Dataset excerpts
▼
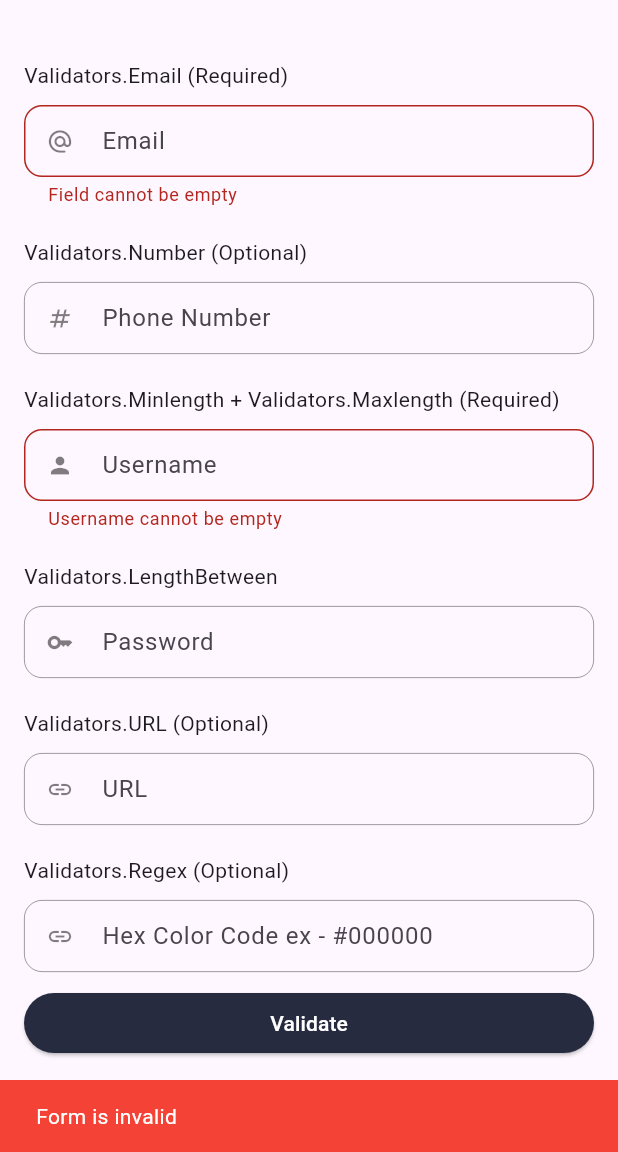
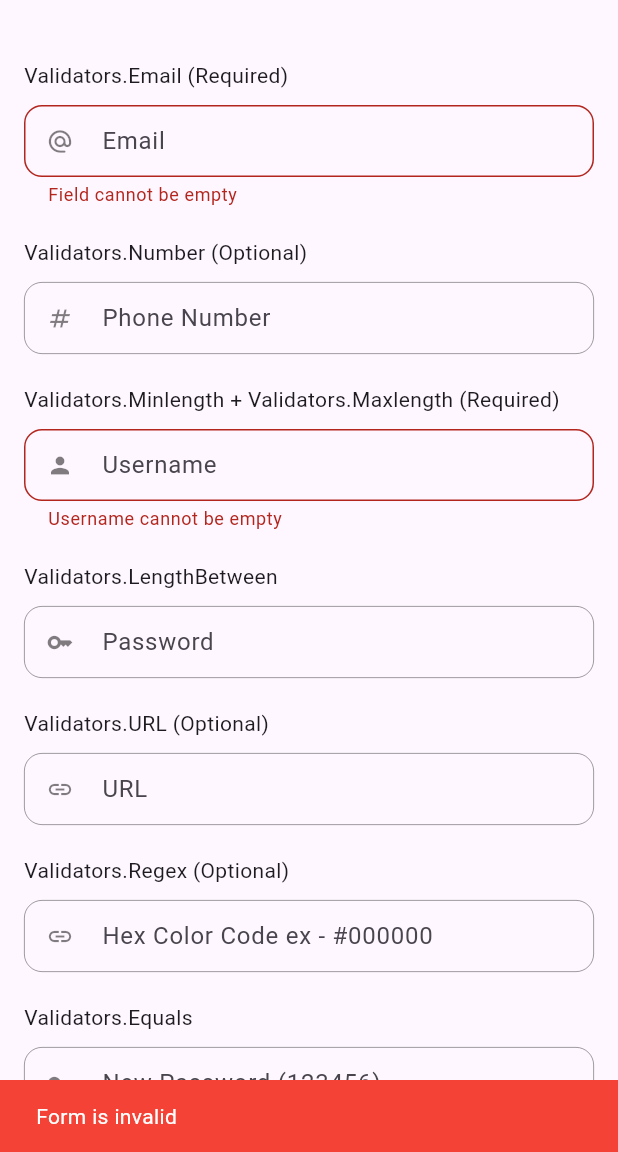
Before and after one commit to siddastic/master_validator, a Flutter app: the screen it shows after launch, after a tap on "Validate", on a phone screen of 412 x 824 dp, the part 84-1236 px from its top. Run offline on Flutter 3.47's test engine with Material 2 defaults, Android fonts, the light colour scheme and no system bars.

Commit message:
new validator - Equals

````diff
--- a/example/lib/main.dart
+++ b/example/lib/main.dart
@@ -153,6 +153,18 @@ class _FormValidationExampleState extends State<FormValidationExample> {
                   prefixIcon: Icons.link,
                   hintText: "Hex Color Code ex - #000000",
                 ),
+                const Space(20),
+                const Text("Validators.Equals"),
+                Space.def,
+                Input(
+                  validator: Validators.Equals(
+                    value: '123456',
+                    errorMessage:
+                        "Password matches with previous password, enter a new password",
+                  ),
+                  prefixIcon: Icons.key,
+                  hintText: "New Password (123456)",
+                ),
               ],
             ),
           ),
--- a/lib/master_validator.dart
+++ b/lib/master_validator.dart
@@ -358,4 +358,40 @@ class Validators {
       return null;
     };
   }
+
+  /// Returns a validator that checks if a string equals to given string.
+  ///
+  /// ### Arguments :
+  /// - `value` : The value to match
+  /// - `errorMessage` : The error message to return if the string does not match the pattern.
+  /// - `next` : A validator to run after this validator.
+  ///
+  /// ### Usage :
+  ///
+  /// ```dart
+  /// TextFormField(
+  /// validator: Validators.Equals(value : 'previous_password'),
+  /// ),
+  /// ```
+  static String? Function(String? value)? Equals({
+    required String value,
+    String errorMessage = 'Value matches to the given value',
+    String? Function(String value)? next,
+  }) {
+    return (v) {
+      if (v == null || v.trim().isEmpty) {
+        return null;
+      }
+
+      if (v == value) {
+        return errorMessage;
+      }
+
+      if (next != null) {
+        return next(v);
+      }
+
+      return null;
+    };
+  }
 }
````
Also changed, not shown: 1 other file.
▲
▼
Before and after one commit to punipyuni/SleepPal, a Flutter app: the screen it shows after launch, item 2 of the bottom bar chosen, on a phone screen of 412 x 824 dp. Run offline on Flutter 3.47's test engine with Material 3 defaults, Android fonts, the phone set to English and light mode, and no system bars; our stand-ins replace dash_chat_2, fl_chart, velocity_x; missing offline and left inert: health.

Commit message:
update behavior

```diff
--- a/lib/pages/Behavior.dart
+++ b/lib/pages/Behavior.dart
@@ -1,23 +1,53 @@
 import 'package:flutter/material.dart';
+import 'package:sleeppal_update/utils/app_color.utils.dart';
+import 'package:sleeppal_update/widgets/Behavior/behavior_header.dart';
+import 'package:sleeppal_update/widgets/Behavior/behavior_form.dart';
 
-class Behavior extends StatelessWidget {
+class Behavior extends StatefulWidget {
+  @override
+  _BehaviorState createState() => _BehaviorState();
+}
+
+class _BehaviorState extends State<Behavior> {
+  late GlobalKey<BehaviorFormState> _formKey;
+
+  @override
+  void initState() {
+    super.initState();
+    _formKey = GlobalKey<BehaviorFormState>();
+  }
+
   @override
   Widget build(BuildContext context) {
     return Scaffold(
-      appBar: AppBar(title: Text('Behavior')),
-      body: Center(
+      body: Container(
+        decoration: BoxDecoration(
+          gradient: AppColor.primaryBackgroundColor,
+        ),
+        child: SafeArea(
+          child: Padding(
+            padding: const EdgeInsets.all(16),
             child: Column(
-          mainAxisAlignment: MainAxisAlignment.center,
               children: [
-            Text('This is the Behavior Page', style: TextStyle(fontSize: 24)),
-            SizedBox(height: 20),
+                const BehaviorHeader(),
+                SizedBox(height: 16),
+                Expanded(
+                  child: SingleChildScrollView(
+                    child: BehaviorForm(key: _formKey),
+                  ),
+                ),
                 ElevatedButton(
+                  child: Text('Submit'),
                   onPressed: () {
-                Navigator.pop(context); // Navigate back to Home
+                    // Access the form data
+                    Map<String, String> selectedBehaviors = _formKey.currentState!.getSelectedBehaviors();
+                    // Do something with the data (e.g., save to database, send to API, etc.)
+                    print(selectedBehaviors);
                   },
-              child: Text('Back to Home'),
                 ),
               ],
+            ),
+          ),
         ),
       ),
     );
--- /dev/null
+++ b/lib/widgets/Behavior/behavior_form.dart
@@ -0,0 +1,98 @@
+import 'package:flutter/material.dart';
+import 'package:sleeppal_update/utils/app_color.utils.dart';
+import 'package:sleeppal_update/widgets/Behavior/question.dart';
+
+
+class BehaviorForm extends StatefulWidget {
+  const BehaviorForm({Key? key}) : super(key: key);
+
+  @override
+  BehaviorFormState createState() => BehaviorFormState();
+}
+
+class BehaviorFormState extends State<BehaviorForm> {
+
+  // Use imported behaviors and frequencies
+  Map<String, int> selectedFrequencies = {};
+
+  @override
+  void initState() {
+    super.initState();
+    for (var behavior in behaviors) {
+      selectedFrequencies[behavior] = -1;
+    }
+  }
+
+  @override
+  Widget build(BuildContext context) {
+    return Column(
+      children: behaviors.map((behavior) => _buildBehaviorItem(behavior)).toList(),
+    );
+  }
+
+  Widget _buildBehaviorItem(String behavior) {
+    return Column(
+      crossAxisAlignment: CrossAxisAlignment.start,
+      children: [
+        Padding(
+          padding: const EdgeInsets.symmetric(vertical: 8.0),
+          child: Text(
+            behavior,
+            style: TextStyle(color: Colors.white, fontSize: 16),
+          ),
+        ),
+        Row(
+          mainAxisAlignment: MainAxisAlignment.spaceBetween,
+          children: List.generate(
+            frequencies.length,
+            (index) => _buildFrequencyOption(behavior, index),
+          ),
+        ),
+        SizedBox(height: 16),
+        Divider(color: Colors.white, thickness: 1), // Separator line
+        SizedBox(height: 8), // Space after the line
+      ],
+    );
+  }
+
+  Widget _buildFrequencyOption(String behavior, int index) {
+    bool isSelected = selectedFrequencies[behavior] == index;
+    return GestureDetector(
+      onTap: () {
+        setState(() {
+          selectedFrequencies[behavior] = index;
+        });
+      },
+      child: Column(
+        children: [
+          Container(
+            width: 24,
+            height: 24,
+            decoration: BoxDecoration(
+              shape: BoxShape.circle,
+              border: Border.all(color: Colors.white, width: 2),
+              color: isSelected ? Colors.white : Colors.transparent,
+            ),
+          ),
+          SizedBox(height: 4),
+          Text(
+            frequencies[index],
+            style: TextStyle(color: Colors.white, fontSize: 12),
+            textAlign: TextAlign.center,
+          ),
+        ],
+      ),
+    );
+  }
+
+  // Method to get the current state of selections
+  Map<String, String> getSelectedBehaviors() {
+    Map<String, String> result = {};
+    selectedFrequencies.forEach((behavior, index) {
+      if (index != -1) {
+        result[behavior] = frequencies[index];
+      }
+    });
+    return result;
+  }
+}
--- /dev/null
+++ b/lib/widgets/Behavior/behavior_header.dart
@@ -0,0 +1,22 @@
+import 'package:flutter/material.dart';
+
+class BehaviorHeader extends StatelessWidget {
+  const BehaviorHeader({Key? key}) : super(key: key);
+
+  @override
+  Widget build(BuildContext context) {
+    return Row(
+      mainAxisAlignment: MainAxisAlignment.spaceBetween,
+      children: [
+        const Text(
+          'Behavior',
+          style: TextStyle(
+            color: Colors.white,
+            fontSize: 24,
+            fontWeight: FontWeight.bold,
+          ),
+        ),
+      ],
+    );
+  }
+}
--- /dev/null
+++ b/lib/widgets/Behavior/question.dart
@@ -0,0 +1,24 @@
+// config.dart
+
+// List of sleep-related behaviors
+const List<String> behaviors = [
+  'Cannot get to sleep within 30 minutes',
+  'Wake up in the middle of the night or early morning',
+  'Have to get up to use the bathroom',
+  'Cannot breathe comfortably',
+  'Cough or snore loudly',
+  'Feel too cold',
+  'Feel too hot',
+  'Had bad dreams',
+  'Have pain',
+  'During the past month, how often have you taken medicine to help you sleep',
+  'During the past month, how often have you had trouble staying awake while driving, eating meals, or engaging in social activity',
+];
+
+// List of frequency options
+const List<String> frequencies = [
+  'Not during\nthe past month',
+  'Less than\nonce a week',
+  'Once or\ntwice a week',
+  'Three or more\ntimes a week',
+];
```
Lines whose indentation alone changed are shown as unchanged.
▲
● How to complete this task
Report each line in the preceding entries that holds the string "pages".

● Solved exercise
--- a/lib/pages/Behavior.dart
+++ b/lib/pages/Behavior.dart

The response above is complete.